# [Prompt]
Count, in the data that follows, every line with the string "using", and give that count as the whole reply.

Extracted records
***
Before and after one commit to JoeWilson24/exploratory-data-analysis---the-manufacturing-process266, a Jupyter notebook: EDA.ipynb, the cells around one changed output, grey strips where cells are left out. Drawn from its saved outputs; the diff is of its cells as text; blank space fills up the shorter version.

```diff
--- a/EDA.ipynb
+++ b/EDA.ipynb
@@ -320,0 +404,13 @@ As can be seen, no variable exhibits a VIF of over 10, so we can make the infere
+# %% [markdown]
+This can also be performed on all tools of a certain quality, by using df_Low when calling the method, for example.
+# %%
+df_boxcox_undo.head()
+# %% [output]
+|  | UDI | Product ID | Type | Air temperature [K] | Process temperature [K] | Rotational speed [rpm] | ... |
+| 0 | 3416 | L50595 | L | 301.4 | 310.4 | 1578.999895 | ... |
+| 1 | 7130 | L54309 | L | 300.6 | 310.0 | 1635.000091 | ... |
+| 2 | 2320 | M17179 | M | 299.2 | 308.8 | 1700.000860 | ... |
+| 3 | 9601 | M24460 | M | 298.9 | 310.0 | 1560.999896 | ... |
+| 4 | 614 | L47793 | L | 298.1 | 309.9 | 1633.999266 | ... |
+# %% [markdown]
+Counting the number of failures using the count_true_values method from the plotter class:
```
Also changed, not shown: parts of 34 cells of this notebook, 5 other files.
***
# [Output of the exercise]
2